Water-Related News

Lee Health to discuss water quality at its next board meeting

Lee Health's board will discuss Southwest Florida's toxic algae crisis at its Thursday (Jan. 17th) meeting.

A water quality workshop is the fourth agenda item of the board's regular meeting. Scheduled to speak first is Rae Ann Wessel, natural resource policy director of the Sanibel-Captiva Conservation Foundation. Following her are physicians Mary Beth Saunders, director of epidemiology, and Marilyn Kole, vice president of clinical transformation.

As the region works to come to grips with the ongoing consequences of a lingering red tide coupled with a blue-green algae (cyanobacteria) outbreak that began in June, such discussions are critically important, Wessel said. Lee Health is Florida's largest public health system, with more than 1 million patient visits annually.

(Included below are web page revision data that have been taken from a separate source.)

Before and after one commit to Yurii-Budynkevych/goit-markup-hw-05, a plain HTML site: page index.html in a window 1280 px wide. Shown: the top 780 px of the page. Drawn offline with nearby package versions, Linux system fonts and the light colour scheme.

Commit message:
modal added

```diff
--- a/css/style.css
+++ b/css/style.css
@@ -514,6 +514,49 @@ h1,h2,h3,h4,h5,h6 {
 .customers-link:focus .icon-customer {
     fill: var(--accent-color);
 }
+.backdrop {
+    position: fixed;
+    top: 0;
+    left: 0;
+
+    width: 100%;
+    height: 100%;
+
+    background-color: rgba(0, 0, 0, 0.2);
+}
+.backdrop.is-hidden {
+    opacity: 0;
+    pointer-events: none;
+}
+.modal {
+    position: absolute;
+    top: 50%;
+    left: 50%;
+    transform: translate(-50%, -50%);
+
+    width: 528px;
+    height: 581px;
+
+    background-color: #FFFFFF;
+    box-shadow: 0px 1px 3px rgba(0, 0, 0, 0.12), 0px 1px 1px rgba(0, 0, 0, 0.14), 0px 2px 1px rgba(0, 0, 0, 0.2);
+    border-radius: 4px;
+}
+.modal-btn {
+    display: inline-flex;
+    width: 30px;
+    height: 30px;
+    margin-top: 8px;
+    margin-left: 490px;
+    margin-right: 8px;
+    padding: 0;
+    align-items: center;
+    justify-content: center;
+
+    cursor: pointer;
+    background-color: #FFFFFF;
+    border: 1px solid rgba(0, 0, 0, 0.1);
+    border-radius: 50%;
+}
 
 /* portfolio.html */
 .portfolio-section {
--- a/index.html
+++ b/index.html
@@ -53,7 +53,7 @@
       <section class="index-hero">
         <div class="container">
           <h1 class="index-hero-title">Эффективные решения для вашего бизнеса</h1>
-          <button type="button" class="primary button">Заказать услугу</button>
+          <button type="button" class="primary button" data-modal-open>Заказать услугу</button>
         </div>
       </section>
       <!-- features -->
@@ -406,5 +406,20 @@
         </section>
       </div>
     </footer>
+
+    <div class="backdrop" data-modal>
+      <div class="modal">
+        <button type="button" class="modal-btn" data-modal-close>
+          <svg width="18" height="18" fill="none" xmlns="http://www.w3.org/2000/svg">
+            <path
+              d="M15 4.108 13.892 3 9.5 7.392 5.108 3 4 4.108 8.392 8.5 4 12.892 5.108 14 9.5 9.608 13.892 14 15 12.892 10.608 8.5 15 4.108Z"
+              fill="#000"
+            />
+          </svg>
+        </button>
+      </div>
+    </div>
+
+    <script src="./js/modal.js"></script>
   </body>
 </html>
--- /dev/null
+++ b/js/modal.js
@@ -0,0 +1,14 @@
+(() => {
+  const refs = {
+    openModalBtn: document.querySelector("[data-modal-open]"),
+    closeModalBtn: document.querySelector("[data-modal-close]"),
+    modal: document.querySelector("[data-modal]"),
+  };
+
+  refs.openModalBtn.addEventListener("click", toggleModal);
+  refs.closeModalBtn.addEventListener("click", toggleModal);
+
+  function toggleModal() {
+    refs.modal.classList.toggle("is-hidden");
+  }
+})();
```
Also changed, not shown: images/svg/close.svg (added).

She characterized her role in the meeting as teeing up the conversation. "Nothing political — just a fact-based overview to explain what has happened, where we are and where we go; this is not going to swept away."

Exposure to blue-green algae has been linked to neurodegenerative diseases like Parkinson's and ALS, also called Lou Gehrig's disease, and Dr. Walter Bradley, a neurologist and chairman emeritus of the University of Miami School of Medicine’s department of neurology, has said there is also a strong link between the kind of toxins produced by the algae that fouled the Caloosahatchee River and nonalcoholic cirrhosis of the liver. The toxins can become airborne, Bradley said, and have been identified a mile from water sources.